It May Be Christian, But Is It Yoga?

Kevin Flynn

Many of the people who are interested in this network of Christians who practice yoga are familiar with the debates, even battles over whether the practice can genuinely be Christian.

Years ago, when a group of us who had gathered for the biannual Oak Ridge retreat determined to launch a website to share our enthusiasm for yoga practice, we had no little debate over whether to speak of “Christian yoga” or not. Dana Moore half facetiously suggested that we circumvent the debate altogether and just speak of doing “contemplative calisthenics.” In the end we opted instead for “Christians Practicing Yoga” -- a description of those who do the practice, rather than a suggestion that there is a distinctly Christian version of yoga. In fact, people in this network practice yoga in many different ways, with formation in the diverse subtraditions found throughout the West: Iyengar, Ashtanga Vinayasa, Sivananda, Kripalu, Flow, Yin, etc. Further, they relate the practice to their Christian faith in many ways. The bottom line seems to be that what makes the practice Christian is those who do it.

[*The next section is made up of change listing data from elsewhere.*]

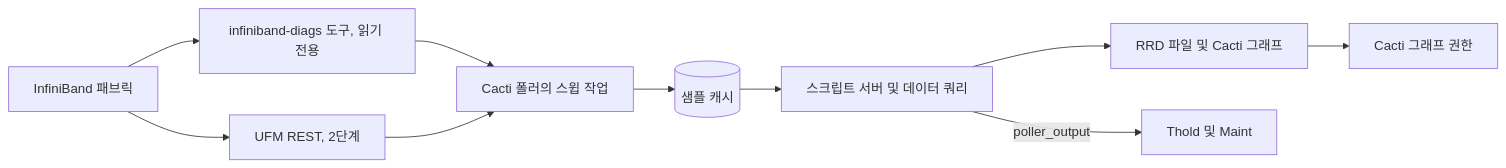
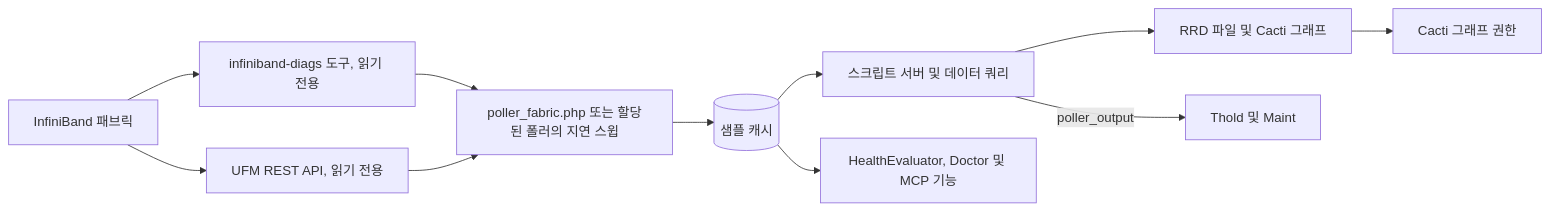
The diagram in docs/i18n/ko-KR/README.md (somethingwithproof/plugin_fabric), drawn with Mermaid before and after one commit. The commit also changed other lines of this file and 48 other files, not shown here.

````diff
--- a/docs/i18n/ko-KR/README.md
+++ b/docs/i18n/ko-KR/README.md
@@ -92,12 +132,13 @@
 ```mermaid
 flowchart LR
     F[InfiniBand 패브릭] --> T[infiniband-diags 도구, 읽기 전용]
-    F --> U[UFM REST, 2단계]
-    T --> S[Cacti 폴러의 스윕 작업]
+    F --> U[UFM REST API, 읽기 전용]
+    T --> S[poller_fabric.php 또는 할당된 폴러의 지연 스윕]
     U --> S
     S --> C[(샘플 캐시)]
     C --> SS[스크립트 서버 및 데이터 쿼리]
     SS --> R[RRD 파일 및 Cacti 그래프]
     SS -->|poller_output| TH[Thold 및 Maint]
+    C --> H[HealthEvaluator, Doctor 및 MCP 기능]
     R --> P[Cacti 그래프 권한]
 ```
````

But I have another question: what makes a practice a yoga practice?  In popular parlance, yoga equals the practice of certain postures – the modern postural yoga described by such scholars as Elizabeth De Michaelis, Mark Singleton, and Andrea Jain. They document the transformation of a practice once largely confined to hermits and renunciates seeking liberation to a practice suitable for a modern bourgeoisie seeking stress reduction and good health.

Kevin in the yoga hall at Vidyavanam Ashram, Boothanahalli, Bannerghatta, Bangalore, 2017

Kevin in the yoga hall at Vidyavanam Ashram, Boothanahalli, Bannerghatta, Bangalore, 2017

When Swami Vivekananda presented yoga at the Parliament of World Religions in Chicago in 1893, he had little interest in speaking of postures and the like. His emphasis was on spiritual transformation. Nevertheless, over time, postural practice has become dominant, even in India. I for one do not lament this transformation. Not only does this seem to me to be a legitimate, if not inevitable, aspect of the ongoing evolution of yoga, it is the one to which I was introduced and which I continue to find endlessly fascinating and undoubtedly life-giving.

At the same time, one does hear complaints that the “spiritual” aspect of yoga is neglected in many if not most studios. That often means little or no attention to the other seven limbs of Patanjali’s eight, much less any other of the texts and traditions associated with this ancient tradition.

So what is it? What is the “it” that makes it yoga?

The human body can assume only so many positions, and as Singleton pointed out, many of the “classic” asanas had their origin in European systems of physical culture. Is it about attending to Patanjali’s Sutras, presented by B.K.S. Iyengar as the Ur-text of yoga, despite its being but one of many, many others? If some Christians are suspicious that yoga is a secret vehicle for Hindu proselytizing and baptize the postures as “Praise Moves,” does the change in nomenclature change the practice? Would “Contemplative Calisthenics” be something very different?

What do you think? What for you is the irreducible core of a practice that makes it yoga?

 

Cover Photo: Christ Church Cathedral, Fredericton, New Brunswick. Photo by Kevin Flynn.